### Items listed in a dataset
******************************

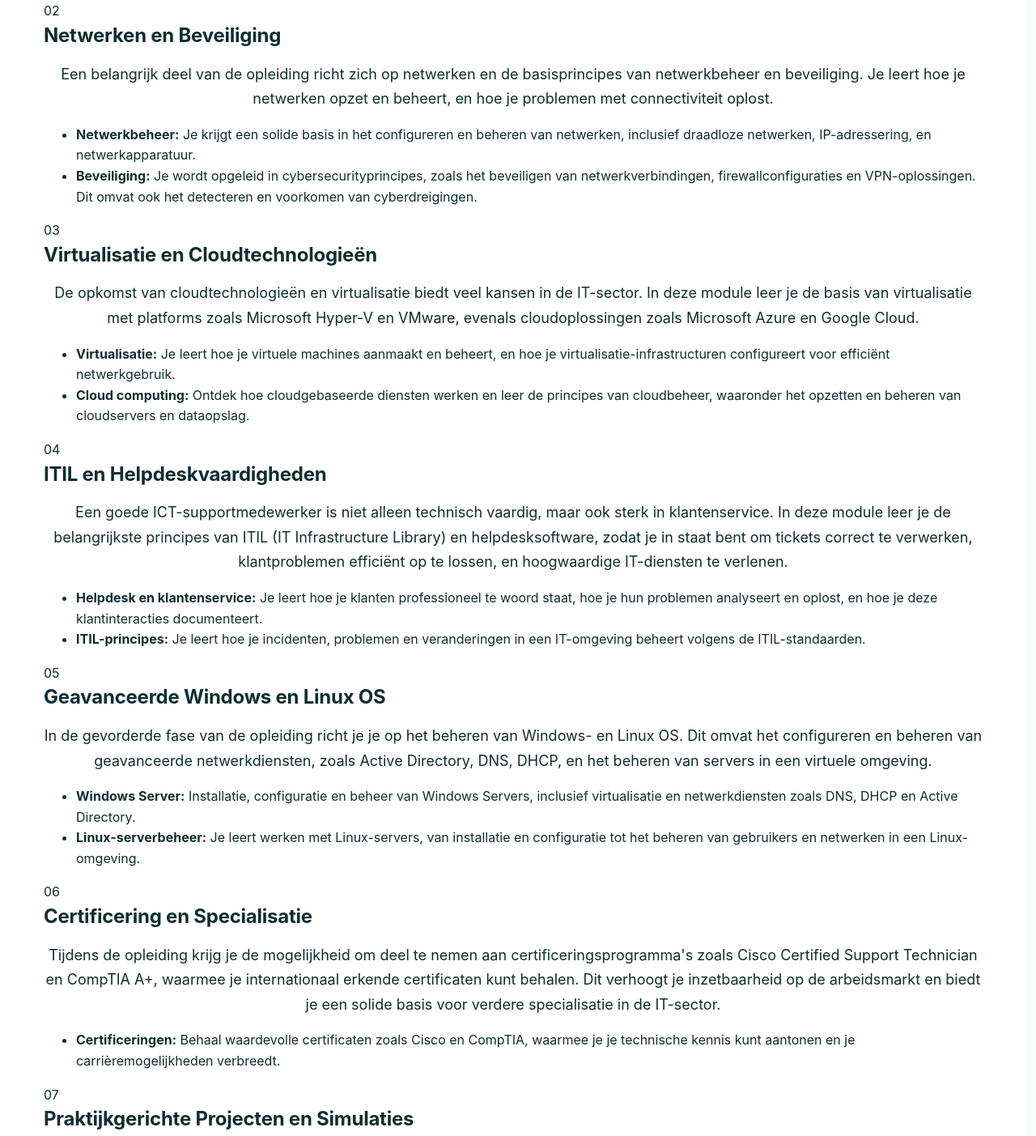
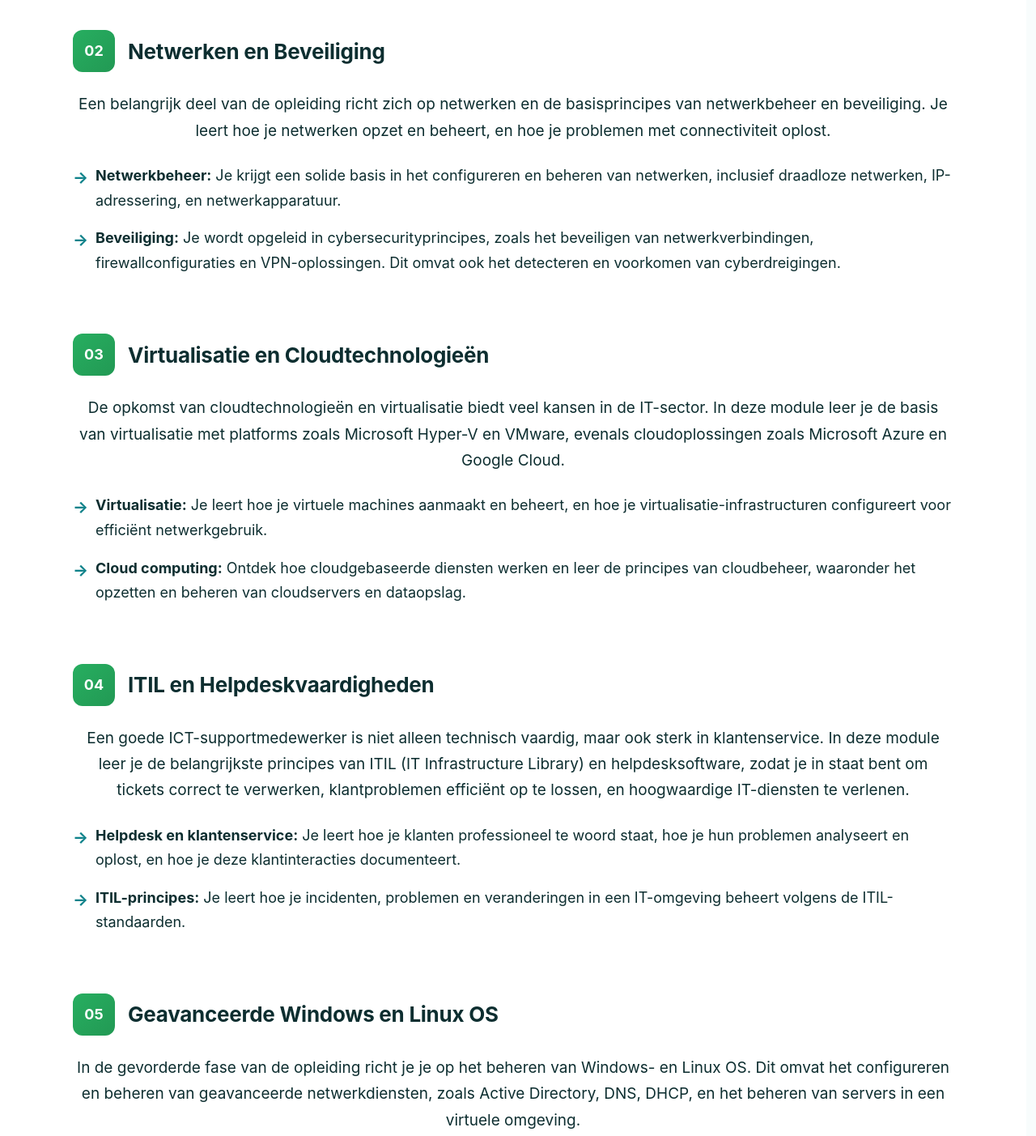
Before and after one commit to haydartarek/intec-clone, a website: page support.html in a window 1280 px wide. Shown: the part 4136-5539 px from the top of the page at 81% size. Drawn offline with Linux system fonts and the light colour scheme.

Commit message:
Style: Convert support modules to course-module structure (modules 1-7)

```diff
--- a/support.html
+++ b/support.html
@@ -290,16 +290,16 @@
               </article>
 
               <!-- Module 2 -->
-              <article class="module-card">
-                <div class="module-card__header">
-                  <span class="module-number">02</span>
-                  <h3>Netwerken en Beveiliging</h3>
+              <article class="course-module">
+                <div class="course-module__header">
+                  <span class="course-module__number">02</span>
+                  <h3 class="course-module__title">Netwerken en Beveiliging</h3>
                 </div>
-                <div class="module-card__content">
-                  <p>
+                <div class="course-module__content">
+                  <p class="course-module__description">
                     Een belangrijk deel van de opleiding richt zich op netwerken en de basisprincipes van netwerkbeheer en beveiliging. Je leert hoe je netwerken opzet en beheert, en hoe je problemen met connectiviteit oplost.
                   </p>
-                  <ul class="module-topics">
+                  <ul class="course-module__topics">
                     <li><strong>Netwerkbeheer:</strong> Je krijgt een solide basis in het configureren en beheren van netwerken, inclusief draadloze netwerken, IP-adressering, en netwerkapparatuur.</li>
                     <li><strong>Beveiliging:</strong> Je wordt opgeleid in cybersecurityprincipes, zoals het beveiligen van netwerkverbindingen, firewallconfiguraties en VPN-oplossingen. Dit omvat ook het detecteren en voorkomen van cyberdreigingen.</li>
                   </ul>
@@ -307,16 +307,16 @@
               </article>
 
               <!-- Module 3 -->
-              <article class="module-card">
-                <div class="module-card__header">
-                  <span class="module-number">03</span>
-                  <h3>Virtualisatie en Cloudtechnologieën</h3>
+              <article class="course-module">
+                <div class="course-module__header">
+                  <span class="course-module__number">03</span>
+                  <h3 class="course-module__title">Virtualisatie en Cloudtechnologieën</h3>
                 </div>
-                <div class="module-card__content">
-                  <p>
+                <div class="course-module__content">
+                  <p class="course-module__description">
                     De opkomst van cloudtechnologieën en virtualisatie biedt veel kansen in de IT-sector. In deze module leer je de basis van virtualisatie met platforms zoals Microsoft Hyper-V en VMware, evenals cloudoplossingen zoals Microsoft Azure en Google Cloud.
                   </p>
-                  <ul class="module-topics">
+                  <ul class="course-module__topics">
                     <li><strong>Virtualisatie:</strong> Je leert hoe je virtuele machines aanmaakt en beheert, en hoe je virtualisatie-infrastructuren configureert voor efficiënt netwerkgebruik.</li>
                     <li><strong>Cloud computing:</strong> Ontdek hoe cloudgebaseerde diensten werken en leer de principes van cloudbeheer, waaronder het opzetten en beheren van cloudservers en dataopslag.</li>
                   </ul>
@@ -324,16 +324,16 @@
               </article>
 
               <!-- Module 4 -->
-              <article class="module-card">
-                <div class="module-card__header">
-                  <span class="module-number">04</span>
-                  <h3>ITIL en Helpdeskvaardigheden</h3>
+              <article class="course-module">
+                <div class="course-module__header">
+                  <span class="course-module__number">04</span>
+                  <h3 class="course-module__title">ITIL en Helpdeskvaardigheden</h3>
                 </div>
-                <div class="module-card__content">
-                  <p>
+                <div class="course-module__content">
+                  <p class="course-module__description">
                     Een goede ICT-supportmedewerker is niet alleen technisch vaardig, maar ook sterk in klantenservice. In deze module leer je de belangrijkste principes van ITIL (IT Infrastructure Library) en helpdesksoftware, zodat je in staat bent om tickets correct te verwerken, klantproblemen efficiënt op te lossen, en hoogwaardige IT-diensten te verlenen.
                   </p>
-                  <ul class="module-topics">
+                  <ul class="course-module__topics">
                     <li><strong>Helpdesk en klantenservice:</strong> Je leert hoe je klanten professioneel te woord staat, hoe je hun problemen analyseert en oplost, en hoe je deze klantinteracties documenteert.</li>
                     <li><strong>ITIL-principes:</strong> Je leert hoe je incidenten, problemen en veranderingen in een IT-omgeving beheert volgens de ITIL-standaarden.</li>
                   </ul>
@@ -341,16 +341,16 @@
               </article>
 
               <!-- Module 5 -->
-              <article class="module-card">
-                <div class="module-card__header">
-                  <span class="module-number">05</span>
-                  <h3>Geavanceerde Windows en Linux OS</h3>
+              <article class="course-module">
+                <div class="course-module__header">
+                  <span class="course-module__number">05</span>
+                  <h3 class="course-module__title">Geavanceerde Windows en Linux OS</h3>
                 </div>
-                <div class="module-card__content">
-                  <p>
+                <div class="course-module__content">
+                  <p class="course-module__description">
                     In de gevorderde fase van de opleiding richt je je op het beheren van Windows- en Linux OS. Dit omvat het configureren en beheren van geavanceerde netwerkdiensten, zoals Active Directory, DNS, DHCP, en het beheren van servers in een virtuele omgeving.
                   </p>
-                  <ul class="module-topics">
+                  <ul class="course-module__topics">
                     <li><strong>Windows Server:</strong> Installatie, configuratie en beheer van Windows Servers, inclusief virtualisatie en netwerkdiensten zoals DNS, DHCP en Active Directory.</li>
                     <li><strong>Linux-serverbeheer:</strong> Je leert werken met Linux-servers, van installatie en configuratie tot het beheren van gebruikers en netwerken in een Linux-omgeving.</li>
                   </ul>
@@ -358,29 +358,29 @@
               </article>
 
               <!-- Module 6 -->
-              <article class="module-card">
-                <div class="module-card__header">
-                  <span class="module-number">06</span>
-                  <h3>Certificering en Specialisatie</h3>
+              <article class="course-module">
+                <div class="course-module__header">
+                  <span class="course-module__number">06</span>
+                  <h3 class="course-module__title">Certificering en Specialisatie</h3>
                 </div>
-                <div class="module-card__content">
-                  <p>
+                <div class="course-module__content">
+                  <p class="course-module__description">
                     Tijdens de opleiding krijg je de mogelijkheid om deel te nemen aan certificeringsprogramma's zoals Cisco Certified Support Technician en CompTIA A+, waarmee je internationaal erkende certificaten kunt behalen. Dit verhoogt je inzetbaarheid op de arbeidsmarkt en biedt je een solide basis voor verdere specialisatie in de IT-sector.
                   </p>
-                  <ul class="module-topics">
+                  <ul class="course-module__topics">
                     <li><strong>Certificeringen:</strong> Behaal waardevolle certificaten zoals Cisco en CompTIA, waarmee je je technische kennis kunt aantonen en je carrièremogelijkheden verbreedt.</li>
                   </ul>
                 </div>
               </article>
 
               <!-- Module 7 -->
-              <article class="module-card">
-                <div class="module-card__header">
-                  <span class="module-number">07</span>
-                  <h3>Praktijkgerichte Projecten en Simulaties</h3>
+              <article class="course-module">
+                <div class="course-module__header">
+                  <span class="course-module__number">07</span>
+                  <h3 class="course-module__title">Praktijkgerichte Projecten en Simulaties</h3>
                 </div>
-                <div class="module-card__content">
-                  <p>
+                <div class="course-module__content">
+                  <p class="course-module__description">
                     Om je optimaal voor te bereiden op de arbeidsmarkt, werk je aan praktijkgerichte projecten waarin je jouw technische vaardigheden toepast. Je lost realistische IT-problemen op in teamverband, waarbij je niet alleen je technische kennis maar ook je project- en klantmanagementvaardigheden verbetert.
                   </p>
                 </div>
```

******************************

### EXERCISE GOAL
Omitting all pictures, reproduce the records above in their entirety.

### ANSWER TO THIS TASK
Before and after one commit to haydartarek/intec-clone, a website: page support.html in a window 1280 px wide. Shown: the part 4136-5539 px from the top of the page at 81% size. Drawn offline with Linux system fonts and the light colour scheme.

Commit message:
Style: Convert support modules to course-module structure (modules 1-7)

```diff
--- a/support.html
+++ b/support.html
@@ -290,16 +290,16 @@
               </article>
 
               <!-- Module 2 -->
-              <article class="module-card">
-                <div class="module-card__header">
-                  <span class="module-number">02</span>
-                  <h3>Netwerken en Beveiliging</h3>
+              <article class="course-module">
+                <div class="course-module__header">
+                  <span class="course-module__number">02</span>
+                  <h3 class="course-module__title">Netwerken en Beveiliging</h3>
                 </div>
-                <div class="module-card__content">
-                  <p>
+                <div class="course-module__content">
+                  <p class="course-module__description">
                     Een belangrijk deel van de opleiding richt zich op netwerken en de basisprincipes van netwerkbeheer en beveiliging. Je leert hoe je netwerken opzet en beheert, en hoe je problemen met connectiviteit oplost.
                   </p>
-                  <ul class="module-topics">
+                  <ul class="course-module__topics">
                     <li><strong>Netwerkbeheer:</strong> Je krijgt een solide basis in het configureren en beheren van netwerken, inclusief draadloze netwerken, IP-adressering, en netwerkapparatuur.</li>
                     <li><strong>Beveiliging:</strong> Je wordt opgeleid in cybersecurityprincipes, zoals het beveiligen van netwerkverbindingen, firewallconfiguraties en VPN-oplossingen. Dit omvat ook het detecteren en voorkomen van cyberdreigingen.</li>
                   </ul>
@@ -307,16 +307,16 @@
               </article>
 
               <!-- Module 3 -->
-              <article class="module-card">
-                <div class="module-card__header">
-                  <span class="module-number">03</span>
-                  <h3>Virtualisatie en Cloudtechnologieën</h3>
+              <article class="course-module">
+                <div class="course-module__header">
+                  <span class="course-module__number">03</span>
+                  <h3 class="course-module__title">Virtualisatie en Cloudtechnologieën</h3>
                 </div>
-                <div class="module-card__content">
-                  <p>
+                <div class="course-module__content">
+                  <p class="course-module__description">
                     De opkomst van cloudtechnologieën en virtualisatie biedt veel kansen in de IT-sector. In deze module leer je de basis van virtualisatie met platforms zoals Microsoft Hyper-V en VMware, evenals cloudoplossingen zoals Microsoft Azure en Google Cloud.
                   </p>
-                  <ul class="module-topics">
+                  <ul class="course-module__topics">
                     <li><strong>Virtualisatie:</strong> Je leert hoe je virtuele machines aanmaakt en beheert, en hoe je virtualisatie-infrastructuren configureert voor efficiënt netwerkgebruik.</li>
                     <li><strong>Cloud computing:</strong> Ontdek hoe cloudgebaseerde diensten werken en leer de principes van cloudbeheer, waaronder het opzetten en beheren van cloudservers en dataopslag.</li>
                   </ul>
@@ -324,16 +324,16 @@
               </article>
 
               <!-- Module 4 -->
-              <article class="module-card">
-                <div class="module-card__header">
-                  <span class="module-number">04</span>
-                  <h3>ITIL en Helpdeskvaardigheden</h3>
+              <article class="course-module">
+                <div class="course-module__header">
+                  <span class="course-module__number">04</span>
+                  <h3 class="course-module__title">ITIL en Helpdeskvaardigheden</h3>
                 </div>
-                <div class="module-card__content">
-                  <p>
+                <div class="course-module__content">
+                  <p class="course-module__description">
                     Een goede ICT-supportmedewerker is niet alleen technisch vaardig, maar ook sterk in klantenservice. In deze module leer je de belangrijkste principes van ITIL (IT Infrastructure Library) en helpdesksoftware, zodat je in staat bent om tickets correct te verwerken, klantproblemen efficiënt op te lossen, en hoogwaardige IT-diensten te verlenen.
                   </p>
-                  <ul class="module-topics">
+                  <ul class="course-module__topics">
                     <li><strong>Helpdesk en klantenservice:</strong> Je leert hoe je klanten professioneel te woord staat, hoe je hun problemen analyseert en oplost, en hoe je deze klantinteracties documenteert.</li>
                     <li><strong>ITIL-principes:</strong> Je leert hoe je incidenten, problemen en veranderingen in een IT-omgeving beheert volgens de ITIL-standaarden.</li>
                   </ul>
@@ -341,16 +341,16 @@
               </article>
 
               <!-- Module 5 -->
-              <article class="module-card">
-                <div class="module-card__header">
-                  <span class="module-number">05</span>
-                  <h3>Geavanceerde Windows en Linux OS</h3>
+              <article class="course-module">
+                <div class="course-module__header">
+                  <span class="course-module__number">05</span>
+                  <h3 class="course-module__title">Geavanceerde Windows en Linux OS</h3>
                 </div>
-                <div class="module-card__content">
-                  <p>
+                <div class="course-module__content">
+                  <p class="course-module__description">
                     In de gevorderde fase van de opleiding richt je je op het beheren van Windows- en Linux OS. Dit omvat het configureren en beheren van geavanceerde netwerkdiensten, zoals Active Directory, DNS, DHCP, en het beheren van servers in een virtuele omgeving.
                   </p>
-                  <ul class="module-topics">
+                  <ul class="course-module__topics">
                     <li><strong>Windows Server:</strong> Installatie, configuratie en beheer van Windows Servers, inclusief virtualisatie en netwerkdiensten zoals DNS, DHCP en Active Directory.</li>
                     <li><strong>Linux-serverbeheer:</strong> Je leert werken met Linux-servers, van installatie en configuratie tot het beheren van gebruikers en netwerken in een Linux-omgeving.</li>
                   </ul>
@@ -358,29 +358,29 @@
               </article>
 
               <!-- Module 6 -->
-              <article class="module-card">
-                <div class="module-card__header">
-                  <span class="module-number">06</span>
-                  <h3>Certificering en Specialisatie</h3>
+              <article class="course-module">
+                <div class="course-module__header">
+                  <span class="course-module__number">06</span>
+                  <h3 class="course-module__title">Certificering en Specialisatie</h3>
                 </div>
-                <div class="module-card__content">
-                  <p>
+                <div class="course-module__content">
+                  <p class="course-module__description">
                     Tijdens de opleiding krijg je de mogelijkheid om deel te nemen aan certificeringsprogramma's zoals Cisco Certified Support Technician en CompTIA A+, waarmee je internationaal erkende certificaten kunt behalen. Dit verhoogt je inzetbaarheid op de arbeidsmarkt en biedt je een solide basis voor verdere specialisatie in de IT-sector.
                   </p>
-                  <ul class="module-topics">
+                  <ul class="course-module__topics">
                     <li><strong>Certificeringen:</strong> Behaal waardevolle certificaten zoals Cisco en CompTIA, waarmee je je technische kennis kunt aantonen en je carrièremogelijkheden verbreedt.</li>
                   </ul>
                 </div>
               </article>
 
               <!-- Module 7 -->
-              <article class="module-card">
-                <div class="module-card__header">
-                  <span class="module-number">07</span>
-                  <h3>Praktijkgerichte Projecten en Simulaties</h3>
+              <article class="course-module">
+                <div class="course-module__header">
+                  <span class="course-module__number">07</span>
+                  <h3 class="course-module__title">Praktijkgerichte Projecten en Simulaties</h3>
                 </div>
-                <div class="module-card__content">
-                  <p>
+                <div class="course-module__content">
+                  <p class="course-module__description">
                     Om je optimaal voor te bereiden op de arbeidsmarkt, werk je aan praktijkgerichte projecten waarin je jouw technische vaardigheden toepast. Je lost realistische IT-problemen op in teamverband, waarbij je niet alleen je technische kennis maar ook je project- en klantmanagementvaardigheden verbetert.
                   </p>
                 </div>
```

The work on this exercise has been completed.